Alarm over nuclear plant fuel rods
The operator of Japan's tsunami-flooded nuclear power complex is seeking ways to pull damaged spent fuel rods out of a storage pool at one of its reactors, citing surging radiation and elevated temperatures as worrisome signs.
The troubling signals at the Fukushima Dai-ichi nuclear complex come as frustrations grow with Tokyo Electric Power's handling of the crisis since the March 11 tsunami swamped the plant, knocking out crucial cooling systems. Restoring them will take months.
Frequent aftershocks from the magnitude-9.0 earthquake that triggered the monstrous waves are unwelcome reminders of the disaster and are impeding work on the cooling systems.
The government earlier this week revised its rating of the severity of the crisis to level seven, the worst possible on an international scale. The only other level seven was the 1986 Chernobyl disaster, though that explosion released 10 times the radioactivity that has come from Fukushima Dai-ichi so far.
Tepco officials said on Wednesday they were discussing ways to eventually remove spent fuel rods from storage pools as the plant is closed down for good.
The issue appeared most urgent at the No 4 reactor, which was shut down for maintenance at the time of the tsunami, with all the spent fuel rods moved from its core. Company officials said they were considering ways to remove the fuel rods for permanent storage, but must first devise ways to reduce radiation leaking from the pool.
Police say the earthquake and tsunami killed 13,439 people and left 14,867 missing. The number of missing has risen in recent days as local police in some devastated communities belatedly reported to higher authorities.
Meanwhile, hundreds of police in white protective suits are hunting for bodies in the rubble outside the nuclear plant - searching for the first time within a six-mile radius around the radiation-leaking complex.
Police said that falling radiation levels have allowed them to search within a narrower radius around Fukushima Dai-ichi than before. But they are working very carefully to avoid tearing their protective gear.
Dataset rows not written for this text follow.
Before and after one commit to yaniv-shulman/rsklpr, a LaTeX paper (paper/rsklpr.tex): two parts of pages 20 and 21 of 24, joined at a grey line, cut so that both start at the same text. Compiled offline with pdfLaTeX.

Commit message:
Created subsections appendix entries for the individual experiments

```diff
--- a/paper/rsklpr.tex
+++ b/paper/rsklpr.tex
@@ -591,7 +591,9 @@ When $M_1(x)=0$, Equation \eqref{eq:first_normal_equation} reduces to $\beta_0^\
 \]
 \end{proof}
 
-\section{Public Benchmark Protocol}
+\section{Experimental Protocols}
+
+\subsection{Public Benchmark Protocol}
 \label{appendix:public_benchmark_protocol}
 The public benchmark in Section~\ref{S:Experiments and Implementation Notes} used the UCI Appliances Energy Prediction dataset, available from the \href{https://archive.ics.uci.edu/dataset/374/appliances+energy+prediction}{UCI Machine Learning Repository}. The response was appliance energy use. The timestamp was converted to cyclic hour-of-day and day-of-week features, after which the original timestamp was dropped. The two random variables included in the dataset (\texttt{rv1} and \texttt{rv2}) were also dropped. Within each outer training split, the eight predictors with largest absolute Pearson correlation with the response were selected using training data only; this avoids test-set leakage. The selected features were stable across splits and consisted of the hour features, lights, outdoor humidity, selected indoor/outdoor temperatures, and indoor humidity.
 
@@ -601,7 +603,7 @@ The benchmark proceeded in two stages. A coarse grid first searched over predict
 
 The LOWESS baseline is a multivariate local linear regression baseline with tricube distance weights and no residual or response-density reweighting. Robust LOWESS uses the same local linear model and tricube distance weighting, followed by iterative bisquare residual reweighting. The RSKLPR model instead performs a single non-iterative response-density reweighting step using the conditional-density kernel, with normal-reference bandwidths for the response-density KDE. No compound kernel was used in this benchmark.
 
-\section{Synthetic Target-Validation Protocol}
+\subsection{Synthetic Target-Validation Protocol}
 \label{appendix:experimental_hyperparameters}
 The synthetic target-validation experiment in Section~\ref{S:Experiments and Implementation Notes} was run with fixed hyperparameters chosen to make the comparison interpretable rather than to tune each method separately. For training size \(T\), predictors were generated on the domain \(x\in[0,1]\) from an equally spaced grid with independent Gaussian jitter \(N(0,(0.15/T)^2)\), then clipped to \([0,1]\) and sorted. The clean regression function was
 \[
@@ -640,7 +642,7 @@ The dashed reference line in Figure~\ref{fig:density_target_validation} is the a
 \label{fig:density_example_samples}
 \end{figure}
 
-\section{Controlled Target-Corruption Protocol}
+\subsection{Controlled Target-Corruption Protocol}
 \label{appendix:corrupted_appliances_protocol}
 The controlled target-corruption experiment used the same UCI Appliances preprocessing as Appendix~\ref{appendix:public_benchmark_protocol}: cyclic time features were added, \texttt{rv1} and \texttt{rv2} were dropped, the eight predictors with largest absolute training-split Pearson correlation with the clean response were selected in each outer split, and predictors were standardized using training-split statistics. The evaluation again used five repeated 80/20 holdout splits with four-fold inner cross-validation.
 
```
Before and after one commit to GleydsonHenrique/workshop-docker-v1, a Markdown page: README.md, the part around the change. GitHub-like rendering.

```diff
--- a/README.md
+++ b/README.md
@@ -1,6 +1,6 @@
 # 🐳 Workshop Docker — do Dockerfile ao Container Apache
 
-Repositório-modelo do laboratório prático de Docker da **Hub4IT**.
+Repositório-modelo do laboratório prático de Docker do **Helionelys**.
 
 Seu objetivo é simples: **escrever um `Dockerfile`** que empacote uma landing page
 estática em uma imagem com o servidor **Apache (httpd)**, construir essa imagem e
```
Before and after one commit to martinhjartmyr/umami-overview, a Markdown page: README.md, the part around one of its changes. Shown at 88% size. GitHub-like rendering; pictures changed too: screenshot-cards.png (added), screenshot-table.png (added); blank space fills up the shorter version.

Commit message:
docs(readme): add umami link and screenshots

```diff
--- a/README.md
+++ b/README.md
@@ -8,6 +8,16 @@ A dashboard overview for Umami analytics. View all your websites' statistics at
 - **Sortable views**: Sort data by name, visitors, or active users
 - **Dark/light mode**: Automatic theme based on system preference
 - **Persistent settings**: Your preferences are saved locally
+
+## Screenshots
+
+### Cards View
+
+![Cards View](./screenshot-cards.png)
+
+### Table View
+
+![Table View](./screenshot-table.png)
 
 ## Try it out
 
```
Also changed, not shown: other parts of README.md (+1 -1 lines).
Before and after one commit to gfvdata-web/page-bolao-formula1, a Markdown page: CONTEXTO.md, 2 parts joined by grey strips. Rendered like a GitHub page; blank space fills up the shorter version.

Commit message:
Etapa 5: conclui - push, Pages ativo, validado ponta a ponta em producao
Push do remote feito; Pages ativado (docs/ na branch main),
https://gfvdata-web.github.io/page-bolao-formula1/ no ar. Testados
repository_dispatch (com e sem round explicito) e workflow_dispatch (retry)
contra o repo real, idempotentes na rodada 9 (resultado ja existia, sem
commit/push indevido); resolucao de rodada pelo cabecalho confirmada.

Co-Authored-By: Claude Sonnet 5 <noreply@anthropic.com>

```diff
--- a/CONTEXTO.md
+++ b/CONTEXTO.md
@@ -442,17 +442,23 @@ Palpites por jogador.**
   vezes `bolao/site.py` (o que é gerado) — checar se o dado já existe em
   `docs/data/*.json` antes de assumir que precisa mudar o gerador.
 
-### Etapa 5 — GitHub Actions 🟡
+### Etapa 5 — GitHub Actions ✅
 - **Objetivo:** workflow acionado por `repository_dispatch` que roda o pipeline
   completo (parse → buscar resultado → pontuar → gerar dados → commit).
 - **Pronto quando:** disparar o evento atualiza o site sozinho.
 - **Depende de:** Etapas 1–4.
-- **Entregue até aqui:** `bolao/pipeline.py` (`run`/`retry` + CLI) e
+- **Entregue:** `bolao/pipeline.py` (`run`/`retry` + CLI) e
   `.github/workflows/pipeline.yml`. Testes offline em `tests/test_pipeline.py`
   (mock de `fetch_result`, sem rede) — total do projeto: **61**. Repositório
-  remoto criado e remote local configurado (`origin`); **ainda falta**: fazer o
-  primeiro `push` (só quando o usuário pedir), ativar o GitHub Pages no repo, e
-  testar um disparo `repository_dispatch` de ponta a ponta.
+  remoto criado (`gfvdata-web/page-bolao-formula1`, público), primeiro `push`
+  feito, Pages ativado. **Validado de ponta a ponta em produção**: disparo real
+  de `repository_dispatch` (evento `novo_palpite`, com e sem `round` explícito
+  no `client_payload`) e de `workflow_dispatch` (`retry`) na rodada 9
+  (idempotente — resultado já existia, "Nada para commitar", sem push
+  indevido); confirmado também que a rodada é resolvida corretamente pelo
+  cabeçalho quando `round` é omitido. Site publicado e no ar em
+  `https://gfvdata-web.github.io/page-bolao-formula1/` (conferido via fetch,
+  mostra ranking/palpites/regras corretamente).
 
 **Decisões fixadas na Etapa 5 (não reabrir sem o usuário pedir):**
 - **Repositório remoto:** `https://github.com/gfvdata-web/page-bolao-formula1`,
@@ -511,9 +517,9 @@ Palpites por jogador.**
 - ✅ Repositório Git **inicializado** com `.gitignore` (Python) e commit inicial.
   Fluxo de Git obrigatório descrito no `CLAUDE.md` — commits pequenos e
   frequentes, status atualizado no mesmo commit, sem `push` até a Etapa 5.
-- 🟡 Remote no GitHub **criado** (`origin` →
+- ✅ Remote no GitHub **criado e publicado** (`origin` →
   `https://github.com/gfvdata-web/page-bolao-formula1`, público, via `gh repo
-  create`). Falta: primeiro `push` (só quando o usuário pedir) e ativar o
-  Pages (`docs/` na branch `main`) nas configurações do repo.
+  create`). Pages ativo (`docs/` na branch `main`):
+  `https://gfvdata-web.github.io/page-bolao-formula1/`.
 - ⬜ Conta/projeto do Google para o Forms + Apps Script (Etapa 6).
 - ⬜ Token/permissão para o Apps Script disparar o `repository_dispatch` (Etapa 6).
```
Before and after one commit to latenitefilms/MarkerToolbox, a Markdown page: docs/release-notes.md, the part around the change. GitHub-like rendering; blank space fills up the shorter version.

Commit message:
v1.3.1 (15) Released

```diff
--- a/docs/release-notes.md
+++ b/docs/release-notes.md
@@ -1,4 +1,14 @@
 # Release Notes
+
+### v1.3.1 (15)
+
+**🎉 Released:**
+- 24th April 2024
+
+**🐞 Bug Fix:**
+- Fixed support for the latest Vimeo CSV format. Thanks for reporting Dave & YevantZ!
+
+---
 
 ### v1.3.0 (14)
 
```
Police believe the area may contain 1,000 bodies of missing victims from the March 11 tsunami. Overall on the north-eastern coast, at least 13,400 people were killed and more than 14,800 are listed as missing.